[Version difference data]
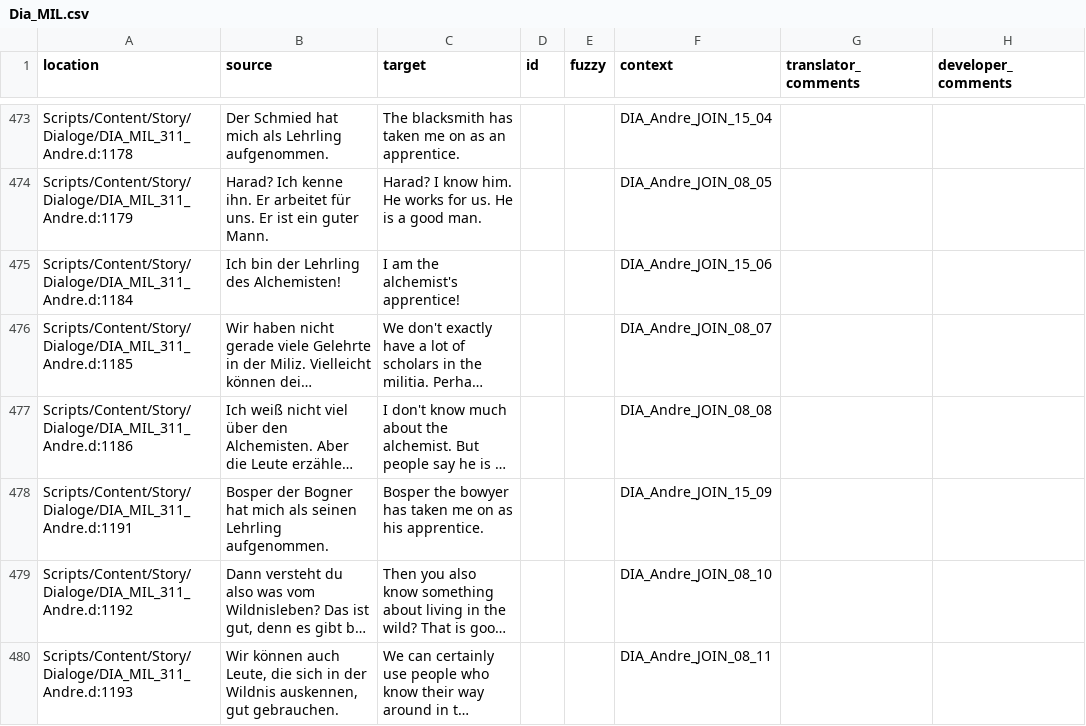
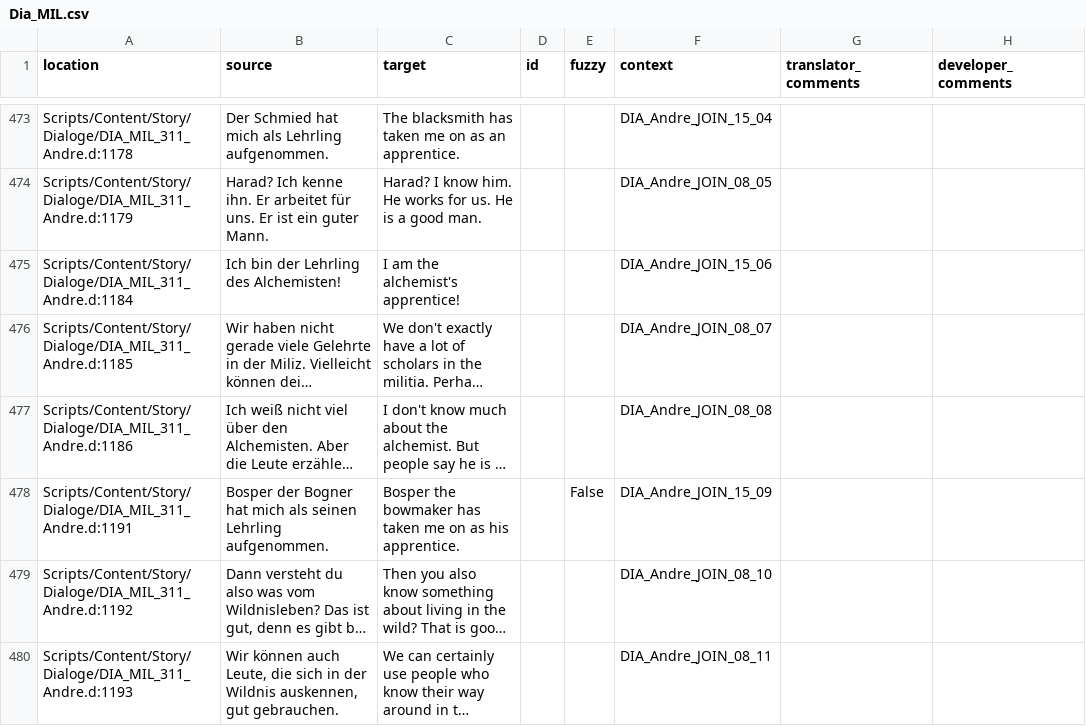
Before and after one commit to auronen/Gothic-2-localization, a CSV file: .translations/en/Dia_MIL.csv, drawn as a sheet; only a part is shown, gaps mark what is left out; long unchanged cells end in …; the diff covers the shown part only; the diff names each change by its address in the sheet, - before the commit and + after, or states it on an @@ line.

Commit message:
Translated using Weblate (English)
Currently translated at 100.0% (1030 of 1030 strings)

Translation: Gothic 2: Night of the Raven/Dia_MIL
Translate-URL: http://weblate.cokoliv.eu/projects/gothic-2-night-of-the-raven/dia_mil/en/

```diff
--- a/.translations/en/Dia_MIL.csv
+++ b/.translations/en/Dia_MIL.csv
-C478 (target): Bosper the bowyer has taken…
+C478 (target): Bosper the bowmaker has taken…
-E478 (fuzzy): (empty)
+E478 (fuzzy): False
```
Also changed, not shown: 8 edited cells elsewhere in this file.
---
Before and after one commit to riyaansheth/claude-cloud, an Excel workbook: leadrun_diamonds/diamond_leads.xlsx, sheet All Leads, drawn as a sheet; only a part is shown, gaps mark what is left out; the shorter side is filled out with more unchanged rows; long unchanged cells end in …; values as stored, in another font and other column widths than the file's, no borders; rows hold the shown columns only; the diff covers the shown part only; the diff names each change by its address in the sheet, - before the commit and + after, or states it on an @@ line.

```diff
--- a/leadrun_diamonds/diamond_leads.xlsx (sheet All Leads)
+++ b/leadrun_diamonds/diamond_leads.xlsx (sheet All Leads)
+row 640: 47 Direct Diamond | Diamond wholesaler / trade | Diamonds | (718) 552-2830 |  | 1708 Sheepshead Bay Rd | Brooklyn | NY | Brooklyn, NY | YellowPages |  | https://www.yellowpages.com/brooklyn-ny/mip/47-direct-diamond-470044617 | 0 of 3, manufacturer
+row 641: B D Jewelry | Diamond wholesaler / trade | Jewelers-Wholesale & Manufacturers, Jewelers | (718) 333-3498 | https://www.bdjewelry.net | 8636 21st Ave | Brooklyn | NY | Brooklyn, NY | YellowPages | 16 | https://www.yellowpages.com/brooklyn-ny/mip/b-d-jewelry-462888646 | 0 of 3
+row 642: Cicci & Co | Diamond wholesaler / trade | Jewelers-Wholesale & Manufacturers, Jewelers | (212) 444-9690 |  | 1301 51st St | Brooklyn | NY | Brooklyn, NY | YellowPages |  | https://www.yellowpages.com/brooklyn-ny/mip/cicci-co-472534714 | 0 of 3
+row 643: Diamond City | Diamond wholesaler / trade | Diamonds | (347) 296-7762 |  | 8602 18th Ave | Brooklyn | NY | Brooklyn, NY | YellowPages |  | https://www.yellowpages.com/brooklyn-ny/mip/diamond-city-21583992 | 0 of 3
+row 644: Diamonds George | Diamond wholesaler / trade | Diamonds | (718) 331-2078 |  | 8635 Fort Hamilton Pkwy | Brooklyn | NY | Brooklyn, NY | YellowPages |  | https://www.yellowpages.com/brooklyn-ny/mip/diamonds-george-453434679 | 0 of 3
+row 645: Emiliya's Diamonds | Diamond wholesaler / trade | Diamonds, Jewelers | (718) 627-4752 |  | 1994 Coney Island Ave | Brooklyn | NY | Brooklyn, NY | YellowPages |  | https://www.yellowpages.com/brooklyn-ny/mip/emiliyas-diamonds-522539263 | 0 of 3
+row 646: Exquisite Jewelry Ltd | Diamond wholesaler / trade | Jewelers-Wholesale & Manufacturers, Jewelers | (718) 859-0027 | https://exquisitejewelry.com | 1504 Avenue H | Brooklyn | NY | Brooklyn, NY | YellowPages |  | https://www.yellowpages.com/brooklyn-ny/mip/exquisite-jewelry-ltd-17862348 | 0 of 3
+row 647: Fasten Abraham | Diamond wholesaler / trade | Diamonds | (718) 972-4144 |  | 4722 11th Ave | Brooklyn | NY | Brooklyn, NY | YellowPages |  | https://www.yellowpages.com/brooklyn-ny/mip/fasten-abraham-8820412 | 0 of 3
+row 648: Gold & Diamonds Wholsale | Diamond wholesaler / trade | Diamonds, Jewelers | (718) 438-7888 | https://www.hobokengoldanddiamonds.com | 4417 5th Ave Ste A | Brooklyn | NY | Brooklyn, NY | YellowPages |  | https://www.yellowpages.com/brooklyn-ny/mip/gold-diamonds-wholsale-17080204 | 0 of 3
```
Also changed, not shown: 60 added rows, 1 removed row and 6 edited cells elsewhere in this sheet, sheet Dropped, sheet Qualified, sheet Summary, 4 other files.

Task goal
What you return should be exactly the lines above, starting at the one with "Currently translated at" and ending at the one with "Also changed, not shown: 8", and nothing else.

Written response
Currently translated at 100.0% (1030 of 1030 strings)

Translation: Gothic 2: Night of the Raven/Dia_MIL
Translate-URL: http://weblate.cokoliv.eu/projects/gothic-2-night-of-the-raven/dia_mil/en/

```diff
--- a/.translations/en/Dia_MIL.csv
+++ b/.translations/en/Dia_MIL.csv
-C478 (target): Bosper the bowyer has taken…
+C478 (target): Bosper the bowmaker has taken…
-E478 (fuzzy): (empty)
+E478 (fuzzy): False
```
Also changed, not shown: 8 edited cells elsewhere in this file.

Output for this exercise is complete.